The head of the serpent rests just over the breast of the woman with his mouth agape and fangs visible. Both the snake and the woman are looking directly at the viewer, but the it’s the face of the snake that is fully in the light. The woman’s face is in shadow with only the bright whites of her eyes drawing your gaze up and into her face. The attitude of the woman is not one of fear. She seems comfortable being embraced by this creature. Her attitude is one of confidence and her face is calm, almost smiling. She’s mysterious. Inviting. It’s the snake who acts as a warning. It’s the snake who cautions the viewer to keep their distance. It’s that attitude of the woman that draws me in. That she’s so comfortable with the darkness. She’s accepted it. It’s a part of her. Not to mention that Stuck is a master of saying much with very little. The Sin is a painting with a limited color palette, little fine detail, and, yet, it is still arresting.
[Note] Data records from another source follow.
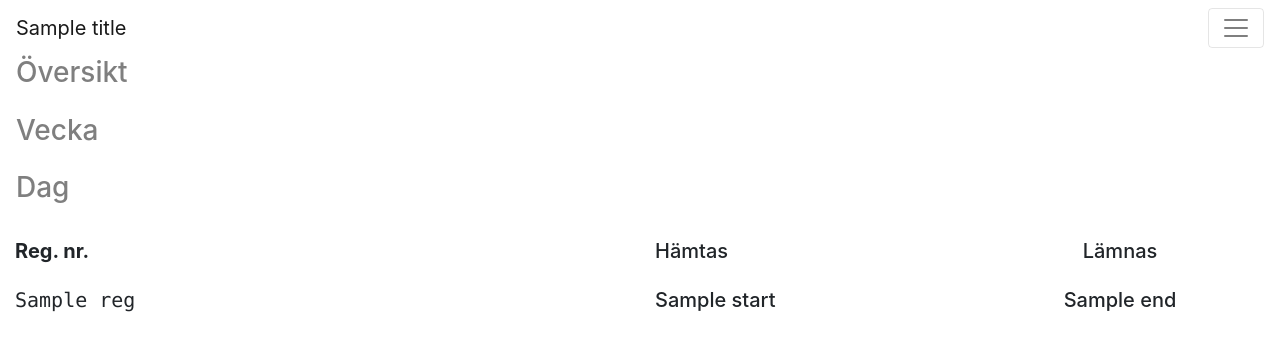
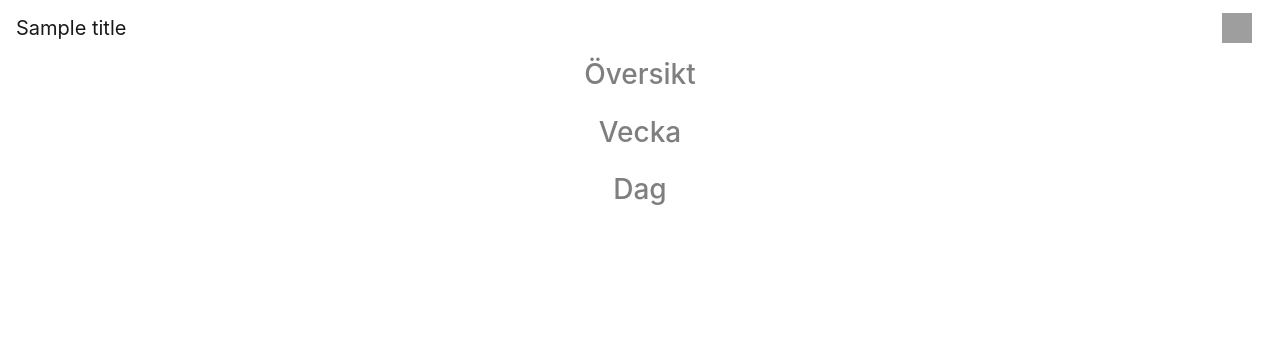
Before and after one commit to johanlundahl/kasak, a Flask app: template templates/overview.html in a window 1280 px wide, after a click that opens the changed part. Shown: the top 351 px of the page. Run offline with Flask 2, Linux system fonts and the light colour scheme; the template is opened without the code that fills it: most values are stand-ins (such as "Sample title", 1, 10 or a date in 2020); some libraries are stand-ins or nearby versions; grey boxes are pictures that could not be loaded.

Commit message:
Navbar full screen

```diff
--- /dev/null
+++ b/static/navbar.css
@@ -0,0 +1,23 @@
+.navbar.navbar-1 .navbar-toggler-icon {
+    background-image: url('https://mdbootstrap.com/img/svg/hamburger8.svg')
+}
+
+.navbar.navbar-1 .navbar-toggler {
+    border: none;
+}
+
+.main_menu {
+    height: 100%;
+    width: 100%;
+    background-color: white;
+    position: fixed;
+    z-index: 1;
+    top: 50px;
+    right: 0;
+    left: 0;
+    overflow-x: hidden;
+}
+
+.navbar-nav {
+    text-align: center;
+}
--- a/templates/base.html
+++ b/templates/base.html
@@ -22,7 +22,7 @@
 
         <button class="navbar-toggler" type="button" data-toggle="collapse" data-target="#navbarSupportedContent15" aria-controls="navbarSupportedContent15" aria-expanded="false" aria-label="Toggle navigation"><span class="navbar-toggler-icon"></span></button>
 
-        <div class="collapse navbar-collapse" id="navbarSupportedContent15">
+        <div class="collapse navbar-collapse main_menu" id="navbarSupportedContent15">
             <ul class="navbar-nav mr-auto">
                 <li class="nav-item active">
                     <h3><a class="nav-link" href="/overview">Översikt</a></h3>
```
It’ll stop you where you stand. She’s daring you to look.

I think that’s what I’m drawn to most in his work. His depiction of humanity. Our ability to hold both good and evil, to be bold and humble, to be dishonest and still honor the truth.

I hope you’ll take some time to peruse this small gallery of some of my favorite Von Stuck pieces. Or better yet, go explore, and find a few favorites of your own!

‘The Murderer’, 1891